There was a gap of more than a year between respondents making their original decision on whether to receive SFs and the administration of our survey. This may have resulted in our survey demonstrating a lower initial understanding of SFs than when respondents originally made their decision. This time gap also made it difficult to measure whether changes in understanding were due to the passage of time, or the provision of more detailed information about SFs. In addition, given the small numbers of participants in the specific racial and ethnic categories, one should be cautious about the statistical inferences about particular groups that can be drawn from the data. When analyzing by race, we compared Black respondents to whites and Asian Americans together. Yet there is little literature on the genetic information preferences or utilization of Asian Americans and thus there is some uncertainty about how to group them. Finally, though Black participants were significantly more likely to refuse SFs, that result was not strong (p = 0.049) and deserves further study.


This study provides valuable data to inform how research institutions design policies related to returning SFs to research participants. Most significantly, our data raise questions about whether a strong conception of the “right not to know” is the right lens when creating policies to govern the return of SFs. We argue that our data support a default practice of attempting to return SFs without soliciting the preferences of research participants, while also providing a clearly defined (though implicit) opt-out mechanism for people that independently raise concerns about the RNTK. An alternative policy could involve recontacting refusers to provide them more time to make their decision and a chance to reconsider.

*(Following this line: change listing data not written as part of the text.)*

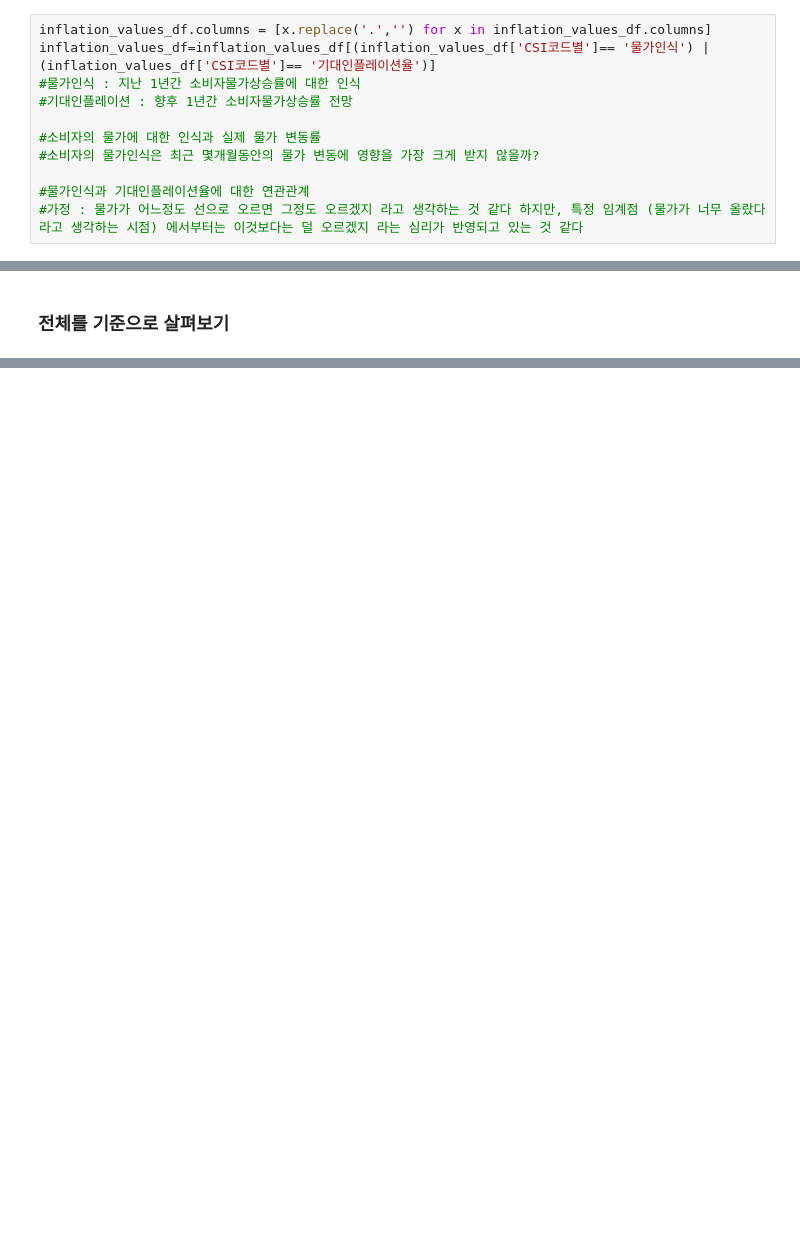
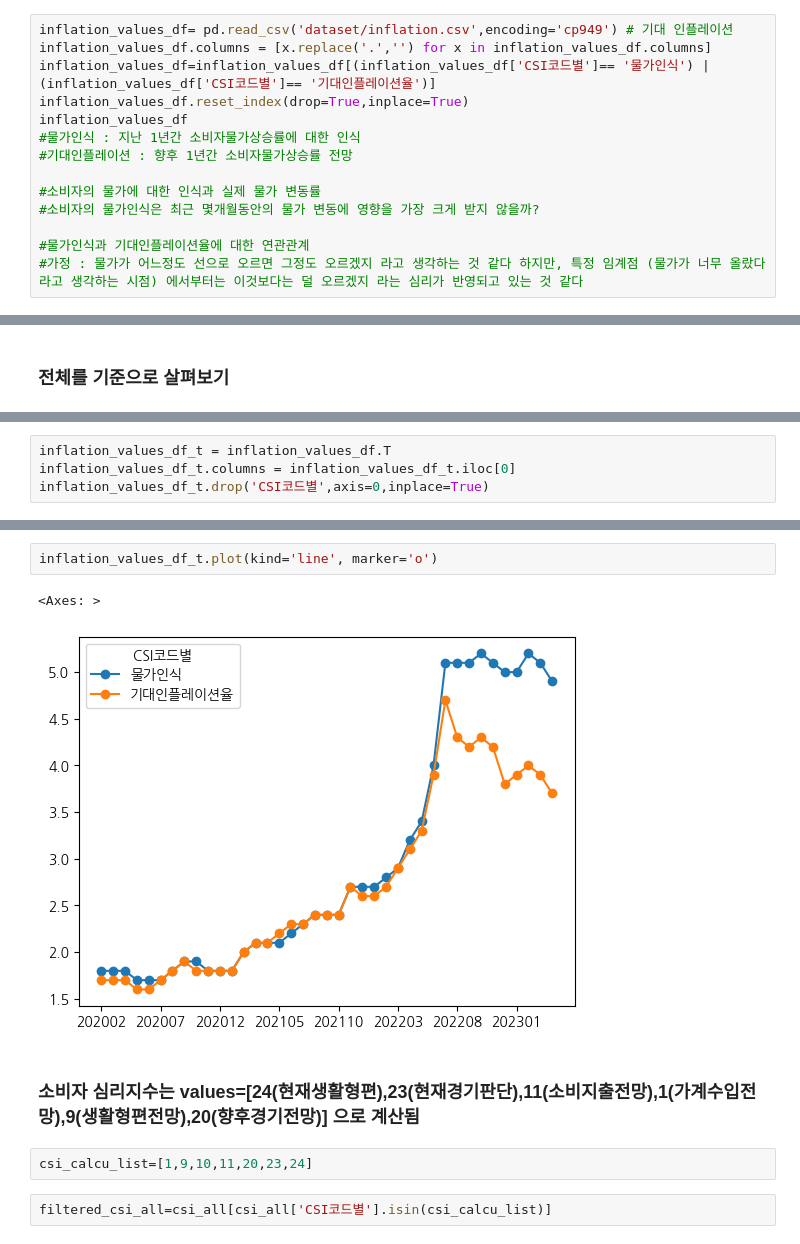
Before and after one commit to siho-song/datascience, a Jupyter notebook: project/project/Untitled.ipynb, the cells around one changed output, grey strips where cells are left out. Saved outputs shown, nothing was run; the diff lists cells and outputs as text; blank space fills up the shorter version.

```diff
--- a/project/project/Untitled.ipynb
+++ b/project/project/Untitled.ipynb
@@ -67,8 +124,11 @@ weights_df
 # %% [markdown]
 ## 기대 인플레이션
 # %%
+inflation_values_df= pd.read_csv('dataset/inflation.csv',encoding='cp949') # 기대 인플레이션
 inflation_values_df.columns = [x.replace('.','') for x in inflation_values_df.columns]
 inflation_values_df=inflation_values_df[(inflation_values_df['CSI코드별']== '물가인식') | (inflation_values_df['CSI코드별']== '기대인플레이션율')]
+inflation_values_df.reset_index(drop=True,inplace=True)
+inflation_values_df
 #물가인식 : 지난 1년간 소비자물가상승률에 대한 인식
 #기대인플레이션 : 향후 1년간 소비자물가상승률 전망
 
@@ -195,0 +298,4 @@ inflation_values_df.head()
+# %%
+inflation_values_df_t = inflation_values_df.T
+inflation_values_df_t.columns = inflation_values_df_t.iloc[0]
+inflation_values_df_t.drop('CSI코드별',axis=0,inplace=True)
@@ -195,0 +322,11 @@ inflation_values_df.head()
+# %%
+inflation_values_df_t.plot(kind='line', marker='o')
+# %% [output]
+<Axes: >
+[figure, added]
+# %% [markdown]
+### 소비자 심리지수는 values=[24(현재생활형편),23(현재경기판단),11(소비지출전망),1(가계수입전망),9(생활형편전망),20(향후경기전망)] 으로 계산됨
+# %%
+csi_calcu_list=[1,9,10,11,20,23,24]
+# %%
+filtered_csi_all=csi_all[csi_all['CSI코드별'].isin(csi_calcu_list)]
```
Also changed, not shown: parts of 59 cells of this notebook, 1 other file.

The ability to requery participants, however, would be logistically challenging and resource-intensive for many research teams. Our study shows that, at the very least, more detailed information about SFs should be provided to participants during the informed consent process. While further study is warranted, we believe that either of these policy choices would help decrease the number of research participants who inadvertently refuse important health information because of misunderstanding or indecision.